An individual commits petty theft when they intentionally steal property valued at less than $400.00. If it is an isolated offense committed by an individual with no prior criminal history, punishment could range from simply court ordered restitution to the victim in the amount of the fair market value of the property, or the defendant could receive up to 6 months in jail and/or a fine of no more than $1000.

Depending on the circumstances of your case, it may also be possible to achieve a civil compromise, wherein the victim is paid restitution by the defendant – and if the court is satisfied by the amount of restitution and the victim no longer desires prosecution the court has the discretion to dismiss the criminal case.

If the stolen property in question is valued at $50 or less, and the individual has no prior theft-related offenses, the prosecution may treat the offense as a mere infraction that carries only a fine of up to $250. If the crime is in fact charged as an infraction, you will not be entitled to a court appointed public defender.
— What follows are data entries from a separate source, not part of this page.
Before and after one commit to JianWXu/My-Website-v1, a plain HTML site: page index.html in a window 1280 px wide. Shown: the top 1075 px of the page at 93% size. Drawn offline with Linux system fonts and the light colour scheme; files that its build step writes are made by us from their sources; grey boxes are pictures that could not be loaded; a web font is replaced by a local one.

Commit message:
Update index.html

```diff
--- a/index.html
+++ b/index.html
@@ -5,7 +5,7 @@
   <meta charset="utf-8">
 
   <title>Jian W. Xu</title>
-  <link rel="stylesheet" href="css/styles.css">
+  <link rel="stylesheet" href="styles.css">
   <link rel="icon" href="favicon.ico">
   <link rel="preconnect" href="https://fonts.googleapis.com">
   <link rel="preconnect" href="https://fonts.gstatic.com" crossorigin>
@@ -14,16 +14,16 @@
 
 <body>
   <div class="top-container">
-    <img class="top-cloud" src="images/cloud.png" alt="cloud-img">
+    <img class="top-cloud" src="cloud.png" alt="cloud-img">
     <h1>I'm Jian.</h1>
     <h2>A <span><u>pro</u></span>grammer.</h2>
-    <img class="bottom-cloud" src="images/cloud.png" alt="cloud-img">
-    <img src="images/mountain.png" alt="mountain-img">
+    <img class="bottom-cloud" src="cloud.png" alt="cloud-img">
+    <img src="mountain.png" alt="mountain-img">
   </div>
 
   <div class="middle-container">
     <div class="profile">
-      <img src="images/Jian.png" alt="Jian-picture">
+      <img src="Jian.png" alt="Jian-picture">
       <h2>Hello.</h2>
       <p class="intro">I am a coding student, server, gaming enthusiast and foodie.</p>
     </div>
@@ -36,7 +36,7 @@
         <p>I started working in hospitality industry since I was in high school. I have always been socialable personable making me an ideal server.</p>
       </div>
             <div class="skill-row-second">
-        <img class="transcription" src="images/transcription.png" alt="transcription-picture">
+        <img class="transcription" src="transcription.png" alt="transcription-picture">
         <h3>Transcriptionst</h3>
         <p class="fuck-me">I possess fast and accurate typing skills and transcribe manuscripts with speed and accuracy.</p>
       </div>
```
Therefore, if you feel you have been wrongfully accused of petty theft of property worth less than $50, it is critical that you speak with an experienced San Diego petty theft lawyer about the matter.

Understanding Petty Theft Charges

If you have previously been convicted of petty theft as a misdemeanor, and are charged with petty theft once again, you are facing the possibility of being charged with the crime of petty theft with a prior, and suffering a felony conviction. California Penal Code §666 governs petty theft with priors and states in relevant part:

Every person who, having been convicted of petty theft, grand theft, auto theft under Section 10851 of the Vehicle Code, burglary, carjacking, robbery, or a felony violation of receipt of stolen property, and having served a term in any penal institution or having been imprisoned therein as a condition of probation for that offense, is subsequently convicted of petty theft, then the person convicted of that subsequent offense is punishable by imprisonment in the county jail not exceeding one year, or in the state prison.

Prior theft offenses may greatly increase the punishment for petty theft crimes. With a prior theft crime on your record, even for the smallest offense that would otherwise be eligible for an infraction rather than a misdemeanor, you may be facing up to one year in jail or up to 3 years in state prison.

Get Help from San Diego Theft Crimes lawyer Marc S. Kohnen

The world isn’t a perfect place, and sometime overzealous store loss-prevention officers wrongfully accuse honest people of shoplifting or petty theft. In order to be convicted, the individual must intend to permanently deprive the owner of the value of the item. This requires a specific intent to steal. If you simply forgot to pay for the item, intended to return it , or felt that the item belonged to you, you may not be properly convicted of this offense as you did not have the proper mental state necessary to support the crime.

If you feel you have been wrongly accused of theft, the sooner you consult a San Diego theft crimes lawyer, the sooner they may begin negotiating with the alleged victim and the prosecution in an effort to have the charges dropped or reduced. San Diego criminal defense attorney Marc S. Kohnen will gladly meet with you for a free consultation to explore your options and all available defenses that apply to the facts of your case.